  2. Consult with our insurance agents. Contracts generally contain clauses that might impact your insurance coverage. They might require either indemnification, certificates of insurance, and/or additional insured status for the client (on your Professional Liability, General Liability, and/or Workers Compensation policies to name a few). Each of these provisions could impact your insurance as follows
    • Indemnifications – a typical indemnification provision looks something like this: “Consultant (or contractor or subcontractor)” shall indemnify, defend, and hold harmless Client against any and all claims, liabilities, losses and expenses arising out of or in connection with Consultant’s performance of the Services hereunder … ” This is considered a unilateral indemnification. It is the least favorable to the contractor and you would do well to request a mutual indemnification provision where both parties agree to indemnify the other for liability arising out of their respective negligence. The worst that can happen is your suggestion being rejected.
    • Certificates of Insurance – it is quite common for certificates of insurance to be requested by your client. This documentation of your insured status serves as a confirmation to the existence of your coverage. With the request often comes a provision for notice to the client if coverage lapses. Check with your insurer to see if he will agree to this provision. Many insurers don’t have a mechanism for notifying certificate holders of the imminent lapse of a policy and will not agree to, though some will compromise with less onerous “endeavor to” wording, such as, “we will endeavor to notify you within 30 days of the termination of the policy … ”
    • Additional Insured – additional insured status for your client can provide an acknowledgement of the liability that you have taken on in the contract and effectively transfers the liability to the insurer, subject to all the terms and conditions of the policy. Check with our agents to see if there is any cost for adding on additional insureds.
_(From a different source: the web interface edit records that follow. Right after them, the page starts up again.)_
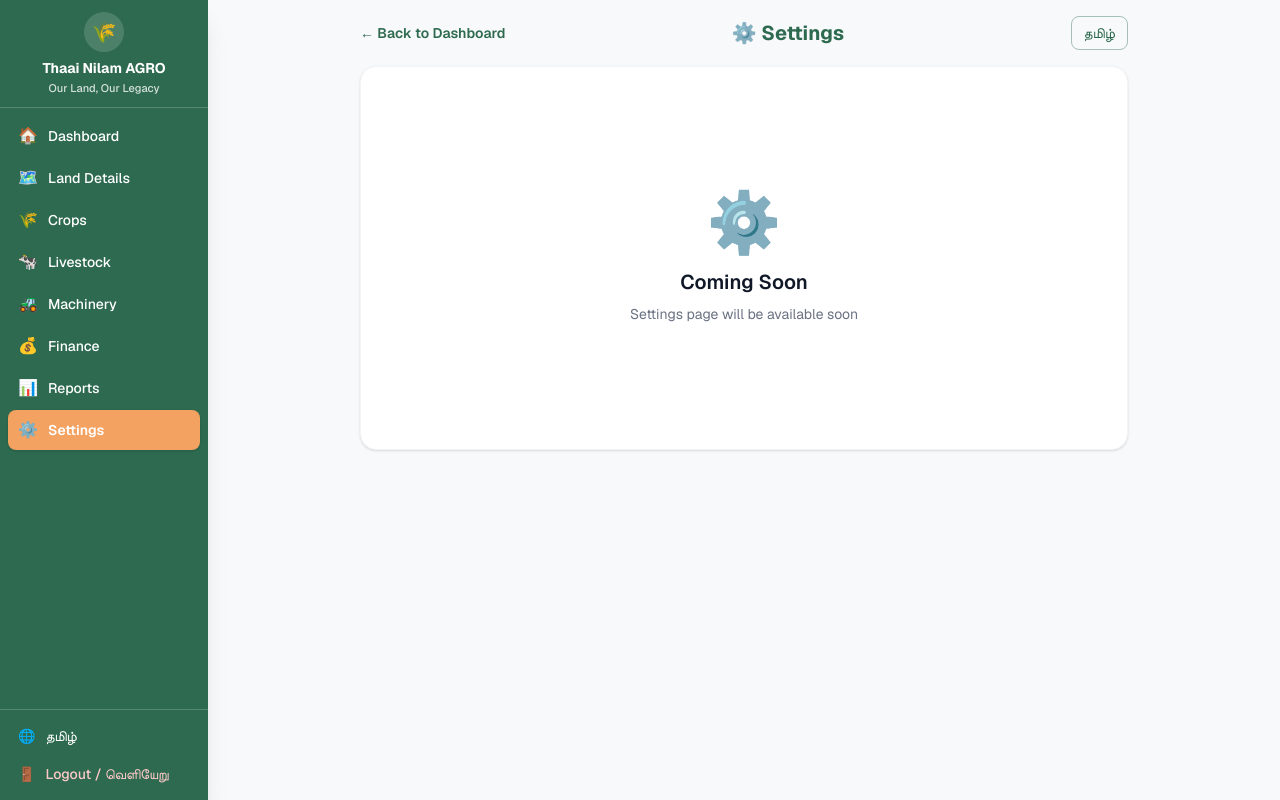
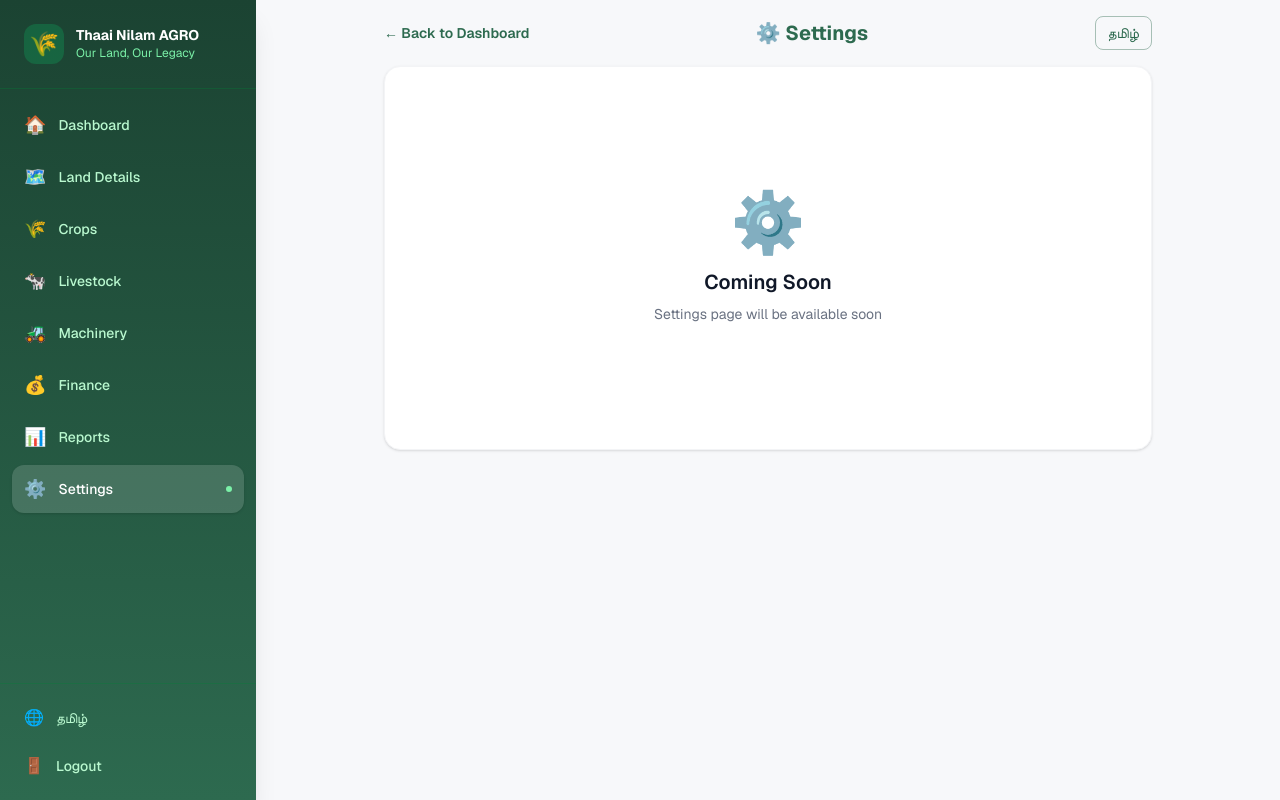
Before and after one commit to yvikykavin-hub/farm-management-system, a Next.js app in the folder app/: page /settings in a window 1280 px wide. Built offline with nearby package versions, Linux system fonts and the light colour scheme; no server answers.

Commit message:
feat: design system foundation - theme tokens, redesigned sidebar, animation/skeleton/toast infrastructure

```diff
--- a/app/app/globals.css
+++ b/app/app/globals.css
@@ -17,10 +17,34 @@
 
   /* Thaai Nilam AGRO design tokens */
   --color-primary: #2d6a4f;
+  --color-primary-light: #52b788;
+  --color-primary-dark: #1b4332;
+  --color-primary-hover: #245a42;
+
   --color-accent: #f4a261;
-  --color-page: #f8f9fa;
-  --color-danger: #e63946;
-  --color-success: #52b788;
+  --color-accent-light: #fdecd5;
+
+  --color-success: #22c55e;
+  --color-success-bg: #f0fdf4;
+  --color-danger: #ef4444;
+  --color-danger-bg: #fef2f2;
+  --color-warning: #f59e0b;
+  --color-warning-bg: #fffbeb;
+  --color-info: #3b82f6;
+  --color-info-bg: #eff6ff;
+
+  --color-page: #f7f8fa;
+  --color-card: #ffffff;
+  --color-border: #e5e7eb;
+  --color-text: #111827;
+  --color-text-secondary: #6b7280;
+  --color-text-muted: #9ca3af;
+
+  --color-sidebar: #1b4332;
+  --color-sidebar-hover: #245a42;
+  --color-sidebar-active: #2d6a4f;
+  --color-sidebar-text: #d1fae5;
+  --color-sidebar-active-text: #ffffff;
 }
 
 @media (prefers-color-scheme: dark) {
--- a/app/app/layout.tsx
+++ b/app/app/layout.tsx
@@ -1,5 +1,6 @@
 import type { Metadata } from "next";
 import { Geist } from "next/font/google";
+import { Toaster } from "react-hot-toast";
 import "./globals.css";
 
 const geist = Geist({ subsets: ["latin"] });
@@ -18,6 +19,27 @@ export default function RootLayout({
     <html lang="ta">
       <body className={`${geist.className} min-h-screen bg-green-50`}>
         {children}
+        <Toaster
+          position="top-right"
+          toastOptions={{
+            duration: 3000,
+            style: {
+              background: "#fff",
+              color: "#111827",
+              borderRadius: "12px",
+              border: "1px solid #E5E7EB",
+              boxShadow: "0 4px 6px -1px rgb(0 0 0 / 0.1)",
+              fontSize: "14px",
+              fontWeight: "500",
+            },
+            success: {
+              iconTheme: { primary: "#2D6A4F", secondary: "#fff" },
+            },
+            error: {
+              iconTheme: { primary: "#EF4444", secondary: "#fff" },
+            },
+          }}
+        />
       </body>
     </html>
   );
--- /dev/null
+++ b/app/components/AnimatedCard.tsx
@@ -0,0 +1,24 @@
+"use client";
+
+import { motion } from "framer-motion";
+
+export default function AnimatedCard({
+  children,
+  delay = 0,
+  className = "",
+}: {
+  children: React.ReactNode;
+  delay?: number;
+  className?: string;
+}) {
+  return (
+    <motion.div
+      initial={{ opacity: 0, y: 16 }}
+      animate={{ opacity: 1, y: 0 }}
+      transition={{ duration: 0.35, delay, ease: [0.25, 0.46, 0.45, 0.94] }}
+      className={className}
+    >
+      {children}
+    </motion.div>
+  );
+}
--- /dev/null
+++ b/app/components/AnimatedNumber.tsx
@@ -0,0 +1,29 @@
+"use client";
+
+import { useEffect, useRef, useState } from "react";
+
+export function AnimatedNumber({ value, prefix = "₹" }: { value: number; prefix?: string }) {
+  const [display, setDisplay] = useState(0);
+  const startTime = useRef<number | undefined>(undefined);
+  const duration = 1000;
+
+  useEffect(() => {
+    startTime.current = undefined;
+    let frame: number;
+    const animate = (timestamp: number) => {
+      if (!startTime.current) startTime.current = timestamp;
+      const progress = Math.min((timestamp - startTime.current) / duration, 1);
+      const eased = 1 - Math.pow(1 - progress, 3);
+      setDisplay(Math.floor(eased * value));
+      if (progress < 1) frame = requestAnimationFrame(animate);
+    };
+    frame = requestAnimationFrame(animate);
+    return () => cancelAnimationFrame(frame);
+  }, [value]);
+
+  return (
+    <span>
+      {prefix}{display.toLocaleString("en-IN")}
+    </span>
+  );
+}
--- /dev/null
+++ b/app/components/PageWrapper.tsx
@@ -0,0 +1,15 @@
+"use client";
+
+import { motion } from "framer-motion";
+
+export default function PageWrapper({ children }: { children: React.ReactNode }) {
+  return (
+    <motion.div
+      initial={{ opacity: 0, y: 12 }}
+      animate={{ opacity: 1, y: 0 }}
+      transition={{ duration: 0.3, ease: [0.25, 0.46, 0.45, 0.94] }}
+    >
+      {children}
+    </motion.div>
+  );
+}
--- a/app/components/Sidebar.tsx
+++ b/app/components/Sidebar.tsx
@@ -7,15 +7,14 @@ import { supabase } from "../lib/supabase";
 
 const navItems = [
   { href: "/", icon: "🏠", label: "Dashboard", labelTa: "முகப்பு" },
-  { href: "/land-details", icon: "🗺️", label: "Land Details", labelTa: "நில விவரம்" },
+  { href: "/land-details", icon: "🗺️", label: "Land Details", labelTa: "நில விவரம்", startsWith: true },
   { href: "/crops", icon: "🌾", label: "Crops", labelTa: "பயிர்கள்" },
-  { href: "/machinery", icon: "🚜", label: "Machinery", labelTa: "இயந்திரங்கள்" },
+  { href: "/livestock", icon: "🐄", label: "Livestock", labelTa: "கால்நடை", startsWith: true },
+  { href: "/machinery", icon: "🚜", label: "Machinery", labelTa: "இயந்திரங்கள்", startsWith: true },
   { href: "/finance", icon: "💰", label: "Finance", labelTa: "நிதி நிலை" },
   { href: "/reports", icon: "📊", label: "Reports", labelTa: "அறிக்கைகள்" },
   { href: "/settings", icon: "⚙️", label: "Settings", labelTa: "அமைப்புகள்" },
 ];
-
-const livestockLink = { href: "/livestock", icon: "🐄", label: "Livestock", labelTa: "கால்நடை" };
 
 type SidebarProps = {
   lang?: "ta" | "en";
@@ -53,99 +52,68 @@ export default function Sidebar({ lang = "en", setLang }: SidebarProps) {
         />
       )}
 
-      <div
-        className={`w-52 h-screen bg-primary text-white flex flex-col shadow-xl shrink-0 fixed sm:static z-50 transition-transform duration-200 ${
+      <aside
+        className={`w-64 h-screen bg-gradient-to-b from-[#1B4332] to-[#2D6A4F] flex flex-col shadow-xl shrink-0 fixed sm:static z-50 transition-transform duration-200 ${
           mobileOpen ? "translate-x-0" : "-translate-x-full sm:translate-x-0"
         }`}
       >
-        {/* Brand */}
-        <div className="p-3 border-b border-white/20 shrink-0">
-          <div className="w-10 h-10 rounded-full bg-white/15 flex items-center justify-center text-xl mb-2 mx-auto">
-            🌾
+        {/* Logo area */}
+        <div className="p-6 border-b border-green-700/30 shrink-0">
+          <div className="flex items-center gap-3">
+            <div className="w-10 h-10 bg-green-400/20 rounded-xl flex items-center justify-center text-2xl shrink-0">
+              🌾
+            </div>
+            <div>
+              <h1 className="text-white font-bold text-sm leading-tight">
+                {lang === "ta" ? "தாய் நிலம் AGRO" : "Thaai Nilam AGRO"}
+              </h1>
+              <p className="text-green-300 text-xs leading-tight mt-0.5">
+                {lang === "ta" ? "நிலமே தாய், விளைவே வாழ்வு" : "Our Land, Our Legacy"}
+              </p>
+            </div>
           </div>
-          <h1 className="text-sm font-bold text-center text-white leading-tight">
-            {lang === "ta" ? "தாய் நிலம் AGRO" : "Thaai Nilam AGRO"}
-          </h1>
-          <p className="text-[11px] text-white/80 text-center mt-1 leading-tight font-medium">
-            {lang === "ta" ? "நிலமே தாய், விளைவே வாழ்வு" : "Our Land, Our Legacy"}
-          </p>
         </div>
 
         {/* Nav */}
-        <nav className="flex-1 p-2 space-y-0.5 overflow-y-auto">
-          {navItems.slice(0, 3).map((item) => {
-            const isActive = item.href === "/land-details" ? pathname.startsWith("/land-details") : pathname === item.href;
+        <nav className="flex-1 p-3 space-y-1 overflow-y-auto">
+          {navItems.map((item) => {
+            const isActive = item.startsWith ? pathname.startsWith(item.href) : pathname === item.href;
             return (
               <Link
                 key={item.href}
                 href={item.href}
                 title={item.label}
                 onClick={() => setMobileOpen(false)}
-                className={`flex items-center gap-2.5 px-2.5 py-2 rounded-lg text-sm font-medium transition-all ${
-                  isActive
-                    ? "bg-accent text-white font-semibold shadow"
-                    : "text-white opacity-100 hover:bg-white/15"
+                className={`flex items-center gap-3 px-3 py-2.5 rounded-xl transition-all duration-200 group ${
+                  isActive ? "bg-white/15 text-white shadow-sm" : "text-green-200 hover:bg-white/10 hover:text-white"
                 }`}
               >
-                <span className="text-base">{item.icon}</span>
-                <span>{lang === "ta" ? item.labelTa : item.label}</span>
-              </Link>
-            );
-          })}
-
-          <Link
-            href={livestockLink.href}
-            title={livestockLink.label}
-            onClick={() => setMobileOpen(false)}
-            className={`flex items-center gap-2.5 px-2.5 py-2 rounded-lg text-sm font-medium transition-all ${
-              pathname.startsWith("/livestock")
-                ? "bg-accent text-white font-semibold shadow"
-                : "text-white opacity-100 hover:bg-white/15"
-            }`}
-          >
-            <span className="text-base">{livestockLink.icon}</span>
-            <span>{lang === "ta" ? livestockLink.labelTa : livestockLink.label}</span>
-          </Link>
-
-          {navItems.slice(3).map((item) => {
-            const isActive = item.href === "/machinery" ? pathname.startsWith("/machinery") : pathname === item.href;
-            return (
-              <Link
-                key={item.href}
-                href={item.href}
-                title={item.label}
-                onClick={() => setMobileOpen(false)}
-                className={`flex items-center gap-2.5 px-2.5 py-2 rounded-lg text-sm font-medium transition-all ${
-                  isActive
-                    ? "bg-accent text-white font-semibold shadow"
-                    : "text-white opacity-100 hover:bg-white/15"
-                }`}
-              >
-                <span className="text-base">{item.icon}</span>
-                <span>{lang === "ta" ? item.labelTa : item.label}</span>
+                <span className="text-lg">{item.icon}</span>
+                <span className="text-sm font-medium">{lang === "ta" ? item.labelTa : item.label}</span>
+                {isActive && <span className="ml-auto w-1.5 h-1.5 rounded-full bg-green-300" />}
               </Link>
             );
           })}
         </nav>
 
-        {/* Bottom */}
-        <div className="p-2 border-t border-white/20 space-y-0.5 shrink-0">
+        {/* Bottom: language + logout */}
+        <div className="p-3 border-t border-green-700/30 space-y-1 shrink-0">
           <button
             onClick={toggleLang}
-            className="flex items-center gap-2.5 px-2.5 py-2 rounded-lg text-sm font-medium text-white hover:bg-white/15 w-full transition-all"
+            className="w-full flex items-center gap-3 px-3 py-2.5 rounded-xl text-green-200 hover:bg-white/10 hover:text-white transition-all duration-200"
           >
             <span>🌐</span>
-            <span>{lang === "ta" ? "English" : "தமிழ்"}</span>
+            <span className="text-sm font-medium">{lang === "ta" ? "English" : "தமிழ்"}</span>
           </button>
           <button
             onClick={logout}
-            className="flex items-center gap-2.5 px-2.5 py-2 rounded-lg text-sm font-medium text-red-200 hover:bg-danger/80 w-full transition-all"
+            className="w-full flex items-center gap-3 px-3 py-2.5 rounded-xl text-green-200 hover:bg-red-500/20 hover:text-red-300 transition-all duration-200"
           >
             <span>🚪</span>
-            <span>Logout / வெளியேறு</span>
+            <span className="text-sm font-medium">{lang === "ta" ? "வெளியேறு" : "Logout"}</span>
           </button>
         </div>
-      </div>
+      </aside>
     </>
   );
 }
--- a/app/package.json
+++ b/app/package.json
@@ -17,6 +17,7 @@
     "next": "16.2.9",
     "react": "19.2.4",
     "react-dom": "19.2.4",
+    "react-hot-toast": "^2.6.0",
     "recharts": "^3.8.1"
   },
   "devDependencies": {
```
Also changed, not shown: app/components/Skeleton.tsx (added, +30 -0 lines), 1 other file (tests, documents, lock files or other folders).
If there is any charge at all, it is usually nominal.
  3. Review your Liability insurance contracts for exclusions. Many liability contracts exclude contractual liability, with the exception of liability that would attach to you in the absence of the contract. An example of a contractual liability that might be excluded would be a penalty for failing to meet a deadline. On the other hand, indemnifications are often considered a liability you would incur regardless of the contractual provision. For instance, if a suit is brought against you and your client, and it is clear that it was your work that was being questioned, your insurer might offer to defend your client to avoid the potential for a hostile witness.
  4. Create your own engagement letter. It is always a good idea to spell out your thoughts regarding payment terms, work expectations, limitations of liability, and other aspects of the work you will perform. In lieu of or in addition to a client’s contract, this letter could help to prevent future misunderstandings.